Because zip code data is not obtained for all defendants (38% of cases, many of which tend to be homeless or transient individuals), a third trend line (in red) is also displayed in Figure 2 for felony cases rejected among such defendants
What does the data tell us?
The percentage of felony cases rejected over time is very similar among defendants residing in the highest poverty zip codes relative to those in the lowest poverty zip codes, averaging approximately 35% across the reporting period. Among defendants for which no zip code information was available, case rejection rates were slightly higher during the reporting period but have more recently become aligned with defendants residing in high and low poverty zip codes.
Once felony cases are issued, some are dismissed and do not result in a trial or guilty plea. Examples of dismissal reasons include legal impediments, lack of victim participation, civil compromises and dismissals pursuant to plea negotiations. Figure 3 displays trend lines for the percent of felony cases that were dismissed after issuance by month from the start of 2018 through November 2021 for defendants residing in the highest and lowest poverty zip codes. A third trend line again represents felony case dismissals for defendants with no available zip code information.
What does the data tell us?
The percentage of felony cases dismissed after issuance over time is very similar among defendants residing in the highest poverty zip codes relative to those in the lowest poverty zip codes and missing zip codes. Among defendants for which no address information was available, case dismissal rates are very similar.
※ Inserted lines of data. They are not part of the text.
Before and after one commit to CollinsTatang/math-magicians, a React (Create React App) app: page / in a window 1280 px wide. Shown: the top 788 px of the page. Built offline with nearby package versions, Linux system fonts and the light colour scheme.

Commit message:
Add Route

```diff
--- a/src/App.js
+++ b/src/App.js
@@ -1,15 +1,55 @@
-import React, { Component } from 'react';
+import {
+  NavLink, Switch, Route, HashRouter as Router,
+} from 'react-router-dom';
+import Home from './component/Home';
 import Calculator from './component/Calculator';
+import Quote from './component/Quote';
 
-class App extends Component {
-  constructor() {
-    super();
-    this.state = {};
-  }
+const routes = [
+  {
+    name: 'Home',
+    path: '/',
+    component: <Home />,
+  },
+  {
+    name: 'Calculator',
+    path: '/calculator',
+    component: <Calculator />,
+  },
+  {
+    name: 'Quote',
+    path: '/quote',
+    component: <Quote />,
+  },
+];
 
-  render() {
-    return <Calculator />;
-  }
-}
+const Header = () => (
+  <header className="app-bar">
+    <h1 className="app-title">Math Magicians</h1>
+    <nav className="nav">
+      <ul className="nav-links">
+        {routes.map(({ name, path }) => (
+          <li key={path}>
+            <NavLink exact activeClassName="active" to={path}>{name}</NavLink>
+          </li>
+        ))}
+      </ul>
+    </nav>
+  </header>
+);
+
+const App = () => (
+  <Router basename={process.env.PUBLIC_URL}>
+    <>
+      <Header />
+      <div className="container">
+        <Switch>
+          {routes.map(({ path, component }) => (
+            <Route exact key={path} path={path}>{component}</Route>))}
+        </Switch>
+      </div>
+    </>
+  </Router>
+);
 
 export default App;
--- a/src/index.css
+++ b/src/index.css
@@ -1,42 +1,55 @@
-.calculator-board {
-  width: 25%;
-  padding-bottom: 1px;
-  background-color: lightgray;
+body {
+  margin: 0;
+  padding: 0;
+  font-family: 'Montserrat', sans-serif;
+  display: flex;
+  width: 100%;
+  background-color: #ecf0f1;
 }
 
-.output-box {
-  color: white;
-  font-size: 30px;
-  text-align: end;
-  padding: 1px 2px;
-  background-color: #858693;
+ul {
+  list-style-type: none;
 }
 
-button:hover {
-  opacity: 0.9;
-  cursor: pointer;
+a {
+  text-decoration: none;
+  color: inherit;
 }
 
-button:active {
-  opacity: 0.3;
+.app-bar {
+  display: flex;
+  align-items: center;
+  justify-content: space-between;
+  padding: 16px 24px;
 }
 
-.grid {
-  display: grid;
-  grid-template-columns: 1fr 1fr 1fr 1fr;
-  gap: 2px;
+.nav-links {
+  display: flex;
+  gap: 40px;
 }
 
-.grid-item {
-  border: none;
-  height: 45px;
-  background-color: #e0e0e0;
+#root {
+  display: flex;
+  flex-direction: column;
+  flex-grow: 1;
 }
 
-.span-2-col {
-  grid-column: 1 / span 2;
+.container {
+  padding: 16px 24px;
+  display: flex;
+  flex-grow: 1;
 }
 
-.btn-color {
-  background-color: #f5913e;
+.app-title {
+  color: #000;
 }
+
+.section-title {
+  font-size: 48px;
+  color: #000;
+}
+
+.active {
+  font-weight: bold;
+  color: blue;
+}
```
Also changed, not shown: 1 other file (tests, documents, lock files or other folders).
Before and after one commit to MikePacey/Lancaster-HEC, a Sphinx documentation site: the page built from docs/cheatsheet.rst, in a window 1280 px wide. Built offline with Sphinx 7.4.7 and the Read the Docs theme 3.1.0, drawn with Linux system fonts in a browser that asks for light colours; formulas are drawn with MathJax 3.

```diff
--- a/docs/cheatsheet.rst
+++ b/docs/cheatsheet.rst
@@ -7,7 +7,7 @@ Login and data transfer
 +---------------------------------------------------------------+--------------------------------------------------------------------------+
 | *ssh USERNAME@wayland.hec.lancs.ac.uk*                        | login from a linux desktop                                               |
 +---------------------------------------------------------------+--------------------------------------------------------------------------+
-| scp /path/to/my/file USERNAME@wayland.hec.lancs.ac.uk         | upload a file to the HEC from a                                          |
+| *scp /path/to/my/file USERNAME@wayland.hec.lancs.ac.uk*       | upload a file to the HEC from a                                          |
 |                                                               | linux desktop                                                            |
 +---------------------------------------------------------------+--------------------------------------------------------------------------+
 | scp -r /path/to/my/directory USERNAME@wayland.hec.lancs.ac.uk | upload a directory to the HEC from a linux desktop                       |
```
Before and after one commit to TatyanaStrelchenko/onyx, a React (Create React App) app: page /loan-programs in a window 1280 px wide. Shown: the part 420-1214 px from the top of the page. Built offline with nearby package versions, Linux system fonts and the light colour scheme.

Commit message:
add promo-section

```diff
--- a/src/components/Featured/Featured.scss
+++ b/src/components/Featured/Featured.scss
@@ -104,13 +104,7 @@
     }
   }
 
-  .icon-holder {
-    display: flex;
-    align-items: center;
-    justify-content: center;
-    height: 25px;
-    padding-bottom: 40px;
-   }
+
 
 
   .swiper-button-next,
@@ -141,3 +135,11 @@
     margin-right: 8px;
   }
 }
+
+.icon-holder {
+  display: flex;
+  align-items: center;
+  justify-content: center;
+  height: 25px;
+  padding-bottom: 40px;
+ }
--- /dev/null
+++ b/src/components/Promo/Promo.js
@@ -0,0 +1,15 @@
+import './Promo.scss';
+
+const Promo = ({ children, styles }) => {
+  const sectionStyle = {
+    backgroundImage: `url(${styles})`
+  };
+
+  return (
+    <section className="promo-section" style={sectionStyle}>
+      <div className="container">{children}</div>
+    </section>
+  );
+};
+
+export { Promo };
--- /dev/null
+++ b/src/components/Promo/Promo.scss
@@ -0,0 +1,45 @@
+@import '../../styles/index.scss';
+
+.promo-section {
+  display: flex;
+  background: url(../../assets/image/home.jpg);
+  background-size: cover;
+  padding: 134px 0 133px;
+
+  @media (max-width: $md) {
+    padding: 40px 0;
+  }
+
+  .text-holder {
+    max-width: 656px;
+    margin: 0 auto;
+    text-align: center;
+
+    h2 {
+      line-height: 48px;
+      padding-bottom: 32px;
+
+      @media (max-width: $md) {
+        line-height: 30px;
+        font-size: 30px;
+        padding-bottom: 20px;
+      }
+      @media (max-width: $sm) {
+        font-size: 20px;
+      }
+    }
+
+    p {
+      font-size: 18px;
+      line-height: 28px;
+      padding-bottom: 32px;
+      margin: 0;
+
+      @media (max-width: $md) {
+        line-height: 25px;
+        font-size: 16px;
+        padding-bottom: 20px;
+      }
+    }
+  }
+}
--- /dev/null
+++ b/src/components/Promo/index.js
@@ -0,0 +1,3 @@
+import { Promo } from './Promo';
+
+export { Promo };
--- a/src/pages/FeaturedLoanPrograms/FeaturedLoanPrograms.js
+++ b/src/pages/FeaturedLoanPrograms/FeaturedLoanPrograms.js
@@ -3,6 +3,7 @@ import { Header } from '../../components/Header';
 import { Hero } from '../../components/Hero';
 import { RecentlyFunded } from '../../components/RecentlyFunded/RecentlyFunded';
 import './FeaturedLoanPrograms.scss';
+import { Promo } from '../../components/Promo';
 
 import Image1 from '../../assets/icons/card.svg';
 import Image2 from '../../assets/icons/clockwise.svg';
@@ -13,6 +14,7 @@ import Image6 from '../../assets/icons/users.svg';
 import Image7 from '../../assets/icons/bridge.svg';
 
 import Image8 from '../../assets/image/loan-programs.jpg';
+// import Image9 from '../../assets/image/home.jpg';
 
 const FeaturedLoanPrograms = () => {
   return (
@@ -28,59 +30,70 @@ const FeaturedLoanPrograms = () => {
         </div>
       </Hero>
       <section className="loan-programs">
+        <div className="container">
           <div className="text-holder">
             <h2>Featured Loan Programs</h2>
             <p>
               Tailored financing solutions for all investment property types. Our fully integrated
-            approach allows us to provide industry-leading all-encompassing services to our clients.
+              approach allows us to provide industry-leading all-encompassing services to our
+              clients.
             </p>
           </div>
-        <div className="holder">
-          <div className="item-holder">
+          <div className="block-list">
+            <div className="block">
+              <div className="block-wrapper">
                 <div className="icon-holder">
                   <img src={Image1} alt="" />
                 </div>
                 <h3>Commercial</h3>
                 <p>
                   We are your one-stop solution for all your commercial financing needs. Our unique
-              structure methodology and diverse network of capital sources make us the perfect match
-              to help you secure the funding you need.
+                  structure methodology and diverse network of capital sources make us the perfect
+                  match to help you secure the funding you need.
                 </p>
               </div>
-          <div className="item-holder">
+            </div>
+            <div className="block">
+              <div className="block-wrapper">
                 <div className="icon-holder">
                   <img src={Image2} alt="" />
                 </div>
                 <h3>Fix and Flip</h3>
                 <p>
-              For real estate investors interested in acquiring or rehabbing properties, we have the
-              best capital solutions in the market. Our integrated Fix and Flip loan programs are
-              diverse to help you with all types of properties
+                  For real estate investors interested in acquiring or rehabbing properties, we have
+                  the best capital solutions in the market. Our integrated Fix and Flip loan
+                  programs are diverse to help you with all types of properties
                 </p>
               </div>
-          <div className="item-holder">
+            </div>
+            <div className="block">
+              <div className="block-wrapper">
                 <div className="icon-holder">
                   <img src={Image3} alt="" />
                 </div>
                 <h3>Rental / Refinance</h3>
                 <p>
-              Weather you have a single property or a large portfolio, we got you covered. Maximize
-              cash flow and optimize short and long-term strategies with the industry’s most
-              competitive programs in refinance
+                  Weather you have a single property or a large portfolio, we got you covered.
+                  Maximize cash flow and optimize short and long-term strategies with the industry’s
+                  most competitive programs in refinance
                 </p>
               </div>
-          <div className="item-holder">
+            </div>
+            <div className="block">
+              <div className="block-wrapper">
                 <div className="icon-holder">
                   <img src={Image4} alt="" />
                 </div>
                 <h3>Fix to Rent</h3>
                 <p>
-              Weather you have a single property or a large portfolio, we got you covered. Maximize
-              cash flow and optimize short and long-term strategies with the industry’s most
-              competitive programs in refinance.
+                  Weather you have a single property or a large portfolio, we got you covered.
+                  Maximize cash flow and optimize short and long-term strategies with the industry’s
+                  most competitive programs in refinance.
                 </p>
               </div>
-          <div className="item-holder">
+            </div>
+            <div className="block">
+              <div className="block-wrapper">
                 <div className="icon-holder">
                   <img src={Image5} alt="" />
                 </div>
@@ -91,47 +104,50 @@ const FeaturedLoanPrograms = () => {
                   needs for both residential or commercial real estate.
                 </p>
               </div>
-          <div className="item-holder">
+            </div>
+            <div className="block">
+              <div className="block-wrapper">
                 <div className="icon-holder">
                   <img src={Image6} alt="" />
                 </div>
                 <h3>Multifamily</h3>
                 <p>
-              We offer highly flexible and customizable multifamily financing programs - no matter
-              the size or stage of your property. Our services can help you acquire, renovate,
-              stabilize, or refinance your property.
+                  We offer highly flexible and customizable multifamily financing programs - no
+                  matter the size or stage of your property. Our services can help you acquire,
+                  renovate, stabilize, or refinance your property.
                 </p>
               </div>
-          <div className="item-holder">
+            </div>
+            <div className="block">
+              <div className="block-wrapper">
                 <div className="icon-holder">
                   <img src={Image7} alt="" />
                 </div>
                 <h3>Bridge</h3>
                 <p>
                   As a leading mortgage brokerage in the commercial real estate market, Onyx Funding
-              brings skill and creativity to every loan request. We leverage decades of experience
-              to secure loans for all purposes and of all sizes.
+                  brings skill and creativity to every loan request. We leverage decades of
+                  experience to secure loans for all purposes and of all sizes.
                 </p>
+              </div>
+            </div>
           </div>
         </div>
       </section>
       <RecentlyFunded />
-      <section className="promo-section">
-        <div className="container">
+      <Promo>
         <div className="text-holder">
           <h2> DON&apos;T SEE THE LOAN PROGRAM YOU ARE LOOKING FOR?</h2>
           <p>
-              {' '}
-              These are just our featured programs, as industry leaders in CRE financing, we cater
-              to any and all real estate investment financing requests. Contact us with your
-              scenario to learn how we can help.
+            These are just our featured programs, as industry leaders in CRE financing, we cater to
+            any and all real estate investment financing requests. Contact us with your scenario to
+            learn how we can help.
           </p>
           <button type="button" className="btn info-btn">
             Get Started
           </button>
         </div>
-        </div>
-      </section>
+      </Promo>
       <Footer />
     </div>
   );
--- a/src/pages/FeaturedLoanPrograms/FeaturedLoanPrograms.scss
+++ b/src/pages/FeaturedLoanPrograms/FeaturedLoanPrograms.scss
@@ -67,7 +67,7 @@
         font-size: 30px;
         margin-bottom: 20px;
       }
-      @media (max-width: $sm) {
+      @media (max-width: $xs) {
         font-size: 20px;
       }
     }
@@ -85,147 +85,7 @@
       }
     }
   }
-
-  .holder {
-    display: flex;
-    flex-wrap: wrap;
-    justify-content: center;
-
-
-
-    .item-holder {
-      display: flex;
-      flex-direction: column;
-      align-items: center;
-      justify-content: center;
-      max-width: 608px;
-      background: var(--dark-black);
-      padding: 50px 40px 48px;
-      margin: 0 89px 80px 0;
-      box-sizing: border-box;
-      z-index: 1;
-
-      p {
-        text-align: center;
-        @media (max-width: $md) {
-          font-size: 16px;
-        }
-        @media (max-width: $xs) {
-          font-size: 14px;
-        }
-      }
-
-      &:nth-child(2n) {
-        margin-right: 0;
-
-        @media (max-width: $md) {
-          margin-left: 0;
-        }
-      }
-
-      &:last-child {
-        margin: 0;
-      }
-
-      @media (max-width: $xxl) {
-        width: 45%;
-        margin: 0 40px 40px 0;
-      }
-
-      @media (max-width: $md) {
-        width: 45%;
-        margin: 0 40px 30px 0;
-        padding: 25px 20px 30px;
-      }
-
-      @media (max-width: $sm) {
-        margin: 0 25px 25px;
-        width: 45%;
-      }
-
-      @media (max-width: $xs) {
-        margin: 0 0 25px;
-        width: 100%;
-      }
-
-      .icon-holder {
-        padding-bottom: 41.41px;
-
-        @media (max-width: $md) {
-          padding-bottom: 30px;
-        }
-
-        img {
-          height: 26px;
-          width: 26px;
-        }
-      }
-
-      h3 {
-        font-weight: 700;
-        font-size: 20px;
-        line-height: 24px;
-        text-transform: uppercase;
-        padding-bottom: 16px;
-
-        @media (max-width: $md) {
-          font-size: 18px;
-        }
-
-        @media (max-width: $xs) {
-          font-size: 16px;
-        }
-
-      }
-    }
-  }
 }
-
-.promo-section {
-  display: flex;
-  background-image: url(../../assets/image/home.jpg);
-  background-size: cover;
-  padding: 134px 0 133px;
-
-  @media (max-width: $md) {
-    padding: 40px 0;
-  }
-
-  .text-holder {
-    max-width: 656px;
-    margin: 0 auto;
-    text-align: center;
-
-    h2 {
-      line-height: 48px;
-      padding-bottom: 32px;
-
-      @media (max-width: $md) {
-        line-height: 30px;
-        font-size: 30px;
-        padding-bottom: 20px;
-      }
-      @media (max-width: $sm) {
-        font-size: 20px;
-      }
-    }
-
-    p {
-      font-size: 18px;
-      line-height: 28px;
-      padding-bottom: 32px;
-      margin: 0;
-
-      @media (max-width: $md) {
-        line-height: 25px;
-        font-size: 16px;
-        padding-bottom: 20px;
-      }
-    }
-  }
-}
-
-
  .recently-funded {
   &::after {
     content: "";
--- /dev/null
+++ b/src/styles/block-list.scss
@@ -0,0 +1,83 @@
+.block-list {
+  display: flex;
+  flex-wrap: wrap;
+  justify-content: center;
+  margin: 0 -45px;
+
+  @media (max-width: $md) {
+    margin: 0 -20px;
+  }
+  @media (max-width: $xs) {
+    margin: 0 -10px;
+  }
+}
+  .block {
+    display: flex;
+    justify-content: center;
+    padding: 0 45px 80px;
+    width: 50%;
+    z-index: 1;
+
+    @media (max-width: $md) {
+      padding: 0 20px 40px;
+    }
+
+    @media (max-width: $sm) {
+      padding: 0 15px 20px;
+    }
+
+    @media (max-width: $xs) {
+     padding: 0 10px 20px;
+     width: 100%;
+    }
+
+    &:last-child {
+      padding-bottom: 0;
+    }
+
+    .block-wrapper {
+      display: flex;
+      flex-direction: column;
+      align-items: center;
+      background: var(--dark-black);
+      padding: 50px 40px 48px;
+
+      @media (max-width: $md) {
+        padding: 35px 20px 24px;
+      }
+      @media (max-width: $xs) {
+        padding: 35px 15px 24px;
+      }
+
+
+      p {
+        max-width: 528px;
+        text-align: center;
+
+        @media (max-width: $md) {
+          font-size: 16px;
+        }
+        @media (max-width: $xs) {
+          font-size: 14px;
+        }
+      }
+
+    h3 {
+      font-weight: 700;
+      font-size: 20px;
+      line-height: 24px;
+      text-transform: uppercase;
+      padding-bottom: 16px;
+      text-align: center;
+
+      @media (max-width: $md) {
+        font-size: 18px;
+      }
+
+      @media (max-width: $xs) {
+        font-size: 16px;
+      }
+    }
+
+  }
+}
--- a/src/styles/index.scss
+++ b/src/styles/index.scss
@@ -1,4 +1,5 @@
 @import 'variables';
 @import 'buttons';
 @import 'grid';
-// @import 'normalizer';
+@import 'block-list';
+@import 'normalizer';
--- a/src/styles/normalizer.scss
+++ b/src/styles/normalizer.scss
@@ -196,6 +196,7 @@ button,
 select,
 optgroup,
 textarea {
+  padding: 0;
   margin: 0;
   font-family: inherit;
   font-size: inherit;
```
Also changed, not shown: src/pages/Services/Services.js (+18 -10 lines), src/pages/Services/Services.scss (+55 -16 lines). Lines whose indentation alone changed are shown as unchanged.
Finally, there was a decrease in case dismissals across all groups as a result of pandemic restrictions and partial court closures.